This probably goes without saying, but it’s going to cost more to print 10,000 magazines than it will to print 1,000. However, as your magazine quantity increases, the cost per magazine decreases. This is because there is a certain amount of preparation that goes into magazine printing, regardless of the quantity. Particularly when using non-digital printing methods, like heatset web printing and sheetfed printing, it becomes more efficient to print larger runs, as these setup costs do not increase with quantity.
A skilled magazine printer will work with you to get your magazines printed on a schedule that works for you. However, keep in mind a quick turnaround time will more than likely come with a rush fee to compensate for the extra planning and labor required.
Average Printing Cost per Magazine
When printing magazines through a commercial printer, there’s no one-size-fits-all answer to pricing. For example, a customer who printed 7,400 copies of a 64-page self cover magazine had a per-unit cost of $1.16, while another customer who printed 102,000 copies of a 44-page plus cover magazine paid $0.33 each.
In general, you might expect a per-unit cost as low as $0.30 or as high as $4.00 or more, depending on the features, quantity, and size. Keep in mind the 50/50 rule: approximately 50% of your printing costs come from manufacturing and the other 50% from paper.
Don’t Forget About Distribution
Remember: printing your magazine is only one step in the process of getting it into the hands of your customers. Once it’s been printed, do you have a solid distribution plan in place? Shipping costs can quickly add up to a hefty price tag – consider working with a printer that can also handle mailing and fulfillment, saving you time, money and stress.
You Get What You Pay For
At a certain point, cutting costs might mean cutting quality, and the cheapest option for magazine printing may not necessarily be the best option. It’s important to take other aspects beyond cost into account, such as quality, technical support and expertise. Walsworth has operated in the printing industry for more than 86 years, and you can see the Walsworth Difference in the quality of our work.
Print Your Next Magazine with Walsworth
Walsworth is committed to helping make your next magazine come to life before your eyes.
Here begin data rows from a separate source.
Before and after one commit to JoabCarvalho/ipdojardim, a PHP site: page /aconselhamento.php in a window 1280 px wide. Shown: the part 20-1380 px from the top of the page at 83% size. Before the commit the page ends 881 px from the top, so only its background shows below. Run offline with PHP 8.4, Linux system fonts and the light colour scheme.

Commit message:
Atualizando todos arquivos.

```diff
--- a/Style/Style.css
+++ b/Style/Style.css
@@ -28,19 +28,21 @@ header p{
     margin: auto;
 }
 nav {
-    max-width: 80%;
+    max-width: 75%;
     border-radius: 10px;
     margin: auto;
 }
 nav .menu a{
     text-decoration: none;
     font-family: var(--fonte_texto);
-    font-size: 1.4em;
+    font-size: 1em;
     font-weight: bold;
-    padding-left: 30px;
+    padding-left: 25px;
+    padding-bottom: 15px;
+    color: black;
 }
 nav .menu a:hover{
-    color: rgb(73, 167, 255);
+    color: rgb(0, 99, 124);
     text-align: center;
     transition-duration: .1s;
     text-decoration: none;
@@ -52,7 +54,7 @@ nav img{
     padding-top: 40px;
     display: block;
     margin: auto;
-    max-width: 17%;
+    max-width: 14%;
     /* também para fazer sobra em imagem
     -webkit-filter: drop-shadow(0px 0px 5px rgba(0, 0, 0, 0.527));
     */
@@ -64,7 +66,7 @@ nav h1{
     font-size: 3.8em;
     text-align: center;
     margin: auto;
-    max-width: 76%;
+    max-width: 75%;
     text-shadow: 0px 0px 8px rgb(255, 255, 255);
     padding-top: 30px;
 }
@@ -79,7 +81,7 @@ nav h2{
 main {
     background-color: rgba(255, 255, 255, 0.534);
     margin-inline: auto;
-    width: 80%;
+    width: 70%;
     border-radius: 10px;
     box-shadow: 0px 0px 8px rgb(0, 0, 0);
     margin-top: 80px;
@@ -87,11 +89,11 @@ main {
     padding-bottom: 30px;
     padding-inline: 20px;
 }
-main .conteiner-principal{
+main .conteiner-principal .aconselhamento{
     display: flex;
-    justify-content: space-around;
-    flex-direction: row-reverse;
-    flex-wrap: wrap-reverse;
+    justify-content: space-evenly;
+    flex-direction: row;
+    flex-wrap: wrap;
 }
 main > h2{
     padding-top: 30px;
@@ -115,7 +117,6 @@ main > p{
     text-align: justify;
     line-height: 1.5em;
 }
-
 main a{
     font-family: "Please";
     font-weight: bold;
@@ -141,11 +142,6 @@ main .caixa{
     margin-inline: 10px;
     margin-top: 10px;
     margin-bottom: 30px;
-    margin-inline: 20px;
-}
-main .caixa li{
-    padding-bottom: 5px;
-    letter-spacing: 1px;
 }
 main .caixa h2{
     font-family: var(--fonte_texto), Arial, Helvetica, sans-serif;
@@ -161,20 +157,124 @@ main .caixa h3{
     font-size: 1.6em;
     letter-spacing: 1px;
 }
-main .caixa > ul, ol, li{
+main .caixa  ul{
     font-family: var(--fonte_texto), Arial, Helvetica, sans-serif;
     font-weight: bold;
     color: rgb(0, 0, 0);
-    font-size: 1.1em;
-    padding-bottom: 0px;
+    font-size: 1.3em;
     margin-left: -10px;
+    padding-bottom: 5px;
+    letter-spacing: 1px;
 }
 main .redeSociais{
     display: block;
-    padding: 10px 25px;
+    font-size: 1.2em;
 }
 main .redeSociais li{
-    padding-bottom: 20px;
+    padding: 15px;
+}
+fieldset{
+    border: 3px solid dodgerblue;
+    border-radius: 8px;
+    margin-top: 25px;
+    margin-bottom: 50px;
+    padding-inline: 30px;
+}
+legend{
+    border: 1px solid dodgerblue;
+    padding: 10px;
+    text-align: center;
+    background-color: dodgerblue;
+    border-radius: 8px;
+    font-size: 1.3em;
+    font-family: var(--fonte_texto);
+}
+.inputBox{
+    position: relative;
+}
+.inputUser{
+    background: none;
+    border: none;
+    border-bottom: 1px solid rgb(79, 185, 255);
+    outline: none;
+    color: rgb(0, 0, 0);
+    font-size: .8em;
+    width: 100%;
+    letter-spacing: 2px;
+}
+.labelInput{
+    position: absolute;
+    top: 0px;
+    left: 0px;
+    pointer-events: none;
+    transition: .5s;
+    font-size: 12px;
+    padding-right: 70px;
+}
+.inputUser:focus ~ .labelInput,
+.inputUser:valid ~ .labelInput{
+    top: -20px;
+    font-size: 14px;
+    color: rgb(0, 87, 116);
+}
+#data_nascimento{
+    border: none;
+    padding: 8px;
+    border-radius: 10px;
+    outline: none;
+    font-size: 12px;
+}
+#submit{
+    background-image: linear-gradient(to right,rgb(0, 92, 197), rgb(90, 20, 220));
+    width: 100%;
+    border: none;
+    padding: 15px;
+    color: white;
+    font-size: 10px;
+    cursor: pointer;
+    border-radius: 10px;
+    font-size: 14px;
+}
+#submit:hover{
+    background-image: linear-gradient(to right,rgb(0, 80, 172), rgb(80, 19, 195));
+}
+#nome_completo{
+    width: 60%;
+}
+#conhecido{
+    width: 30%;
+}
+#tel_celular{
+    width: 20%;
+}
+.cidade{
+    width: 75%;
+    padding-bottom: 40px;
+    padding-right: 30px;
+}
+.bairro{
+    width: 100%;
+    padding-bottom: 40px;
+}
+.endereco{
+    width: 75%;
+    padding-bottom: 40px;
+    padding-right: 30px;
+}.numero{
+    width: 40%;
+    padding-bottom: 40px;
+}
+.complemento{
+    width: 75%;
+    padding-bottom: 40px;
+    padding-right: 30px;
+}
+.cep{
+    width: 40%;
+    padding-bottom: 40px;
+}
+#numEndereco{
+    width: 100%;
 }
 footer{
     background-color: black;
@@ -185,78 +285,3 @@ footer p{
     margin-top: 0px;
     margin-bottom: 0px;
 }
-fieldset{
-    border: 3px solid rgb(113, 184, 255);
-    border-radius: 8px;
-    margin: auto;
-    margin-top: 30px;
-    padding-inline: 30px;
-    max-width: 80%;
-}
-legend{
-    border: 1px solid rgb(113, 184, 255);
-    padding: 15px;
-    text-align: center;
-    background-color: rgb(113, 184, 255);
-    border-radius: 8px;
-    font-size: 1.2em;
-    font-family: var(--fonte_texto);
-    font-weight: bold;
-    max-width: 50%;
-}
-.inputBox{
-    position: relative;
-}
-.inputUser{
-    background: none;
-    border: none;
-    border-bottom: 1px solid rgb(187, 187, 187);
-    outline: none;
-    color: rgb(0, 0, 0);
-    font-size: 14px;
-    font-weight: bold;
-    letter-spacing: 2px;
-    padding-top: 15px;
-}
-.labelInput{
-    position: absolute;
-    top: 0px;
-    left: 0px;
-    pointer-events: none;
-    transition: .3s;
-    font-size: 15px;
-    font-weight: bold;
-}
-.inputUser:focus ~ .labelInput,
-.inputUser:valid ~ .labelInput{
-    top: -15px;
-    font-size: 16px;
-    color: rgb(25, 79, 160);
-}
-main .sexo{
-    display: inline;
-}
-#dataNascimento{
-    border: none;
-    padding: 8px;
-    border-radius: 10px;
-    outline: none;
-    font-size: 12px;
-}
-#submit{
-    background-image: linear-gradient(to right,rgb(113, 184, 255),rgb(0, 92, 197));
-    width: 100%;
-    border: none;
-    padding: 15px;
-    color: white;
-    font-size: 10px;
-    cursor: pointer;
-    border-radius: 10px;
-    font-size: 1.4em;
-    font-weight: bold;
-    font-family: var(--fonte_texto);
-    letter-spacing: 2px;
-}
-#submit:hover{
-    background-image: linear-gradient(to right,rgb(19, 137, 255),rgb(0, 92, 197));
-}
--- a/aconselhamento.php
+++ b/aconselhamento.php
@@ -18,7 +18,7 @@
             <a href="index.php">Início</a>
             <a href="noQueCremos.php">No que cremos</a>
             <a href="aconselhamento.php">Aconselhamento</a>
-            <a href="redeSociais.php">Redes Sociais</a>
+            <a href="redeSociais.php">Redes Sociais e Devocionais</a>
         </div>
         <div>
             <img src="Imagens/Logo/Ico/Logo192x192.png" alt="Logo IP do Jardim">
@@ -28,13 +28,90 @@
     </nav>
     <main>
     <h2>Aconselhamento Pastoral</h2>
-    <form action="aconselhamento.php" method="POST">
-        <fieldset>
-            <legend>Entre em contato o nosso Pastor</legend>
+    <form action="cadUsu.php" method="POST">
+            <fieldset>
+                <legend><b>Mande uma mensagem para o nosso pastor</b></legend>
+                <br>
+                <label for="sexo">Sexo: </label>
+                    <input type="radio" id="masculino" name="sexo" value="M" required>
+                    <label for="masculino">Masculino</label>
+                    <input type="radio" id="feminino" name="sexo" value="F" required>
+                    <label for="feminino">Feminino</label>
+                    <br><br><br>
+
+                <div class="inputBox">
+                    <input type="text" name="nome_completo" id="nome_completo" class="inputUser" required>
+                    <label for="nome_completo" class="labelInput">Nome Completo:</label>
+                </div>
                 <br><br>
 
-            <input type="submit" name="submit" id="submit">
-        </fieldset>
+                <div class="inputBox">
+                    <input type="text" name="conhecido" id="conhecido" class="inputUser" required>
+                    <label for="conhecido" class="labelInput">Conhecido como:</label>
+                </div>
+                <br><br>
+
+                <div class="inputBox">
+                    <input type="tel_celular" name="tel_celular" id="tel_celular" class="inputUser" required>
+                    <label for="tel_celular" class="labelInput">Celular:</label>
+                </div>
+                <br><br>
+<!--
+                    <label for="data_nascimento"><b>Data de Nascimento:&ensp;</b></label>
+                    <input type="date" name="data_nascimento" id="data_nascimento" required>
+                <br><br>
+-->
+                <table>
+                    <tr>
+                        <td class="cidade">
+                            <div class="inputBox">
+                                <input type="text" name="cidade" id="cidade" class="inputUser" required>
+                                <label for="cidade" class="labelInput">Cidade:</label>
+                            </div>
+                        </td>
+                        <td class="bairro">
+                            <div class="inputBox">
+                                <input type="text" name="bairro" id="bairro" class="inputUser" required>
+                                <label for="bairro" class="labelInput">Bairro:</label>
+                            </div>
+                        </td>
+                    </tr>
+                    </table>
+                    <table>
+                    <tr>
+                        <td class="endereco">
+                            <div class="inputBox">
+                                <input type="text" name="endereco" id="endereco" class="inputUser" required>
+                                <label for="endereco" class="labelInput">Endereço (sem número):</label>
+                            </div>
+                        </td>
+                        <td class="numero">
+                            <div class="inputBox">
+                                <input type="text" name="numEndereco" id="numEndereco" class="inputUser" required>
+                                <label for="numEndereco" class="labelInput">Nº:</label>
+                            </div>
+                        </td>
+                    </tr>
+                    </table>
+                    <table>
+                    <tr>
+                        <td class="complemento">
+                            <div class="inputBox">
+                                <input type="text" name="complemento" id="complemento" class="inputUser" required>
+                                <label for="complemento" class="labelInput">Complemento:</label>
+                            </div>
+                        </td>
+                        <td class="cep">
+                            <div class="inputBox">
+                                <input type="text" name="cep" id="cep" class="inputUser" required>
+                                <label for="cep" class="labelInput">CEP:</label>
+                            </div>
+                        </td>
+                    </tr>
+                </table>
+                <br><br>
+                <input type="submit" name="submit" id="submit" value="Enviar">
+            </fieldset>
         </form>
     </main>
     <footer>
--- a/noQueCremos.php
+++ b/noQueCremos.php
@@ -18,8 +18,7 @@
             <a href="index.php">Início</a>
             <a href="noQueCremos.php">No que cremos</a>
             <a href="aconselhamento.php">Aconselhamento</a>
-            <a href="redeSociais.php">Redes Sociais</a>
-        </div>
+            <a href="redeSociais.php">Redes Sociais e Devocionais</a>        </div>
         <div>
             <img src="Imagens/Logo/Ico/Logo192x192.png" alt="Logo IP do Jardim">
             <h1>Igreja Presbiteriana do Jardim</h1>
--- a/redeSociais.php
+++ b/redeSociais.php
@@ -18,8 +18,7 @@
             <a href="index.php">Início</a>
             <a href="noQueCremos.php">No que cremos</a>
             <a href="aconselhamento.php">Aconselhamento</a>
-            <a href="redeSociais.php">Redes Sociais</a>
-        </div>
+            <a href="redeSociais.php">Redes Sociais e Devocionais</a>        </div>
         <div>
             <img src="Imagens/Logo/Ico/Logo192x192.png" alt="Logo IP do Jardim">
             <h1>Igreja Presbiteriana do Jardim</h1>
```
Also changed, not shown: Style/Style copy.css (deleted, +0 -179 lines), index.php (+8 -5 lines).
To learn more about what we offer, our pricing and our commitment to quality and sustainability, submit your information today.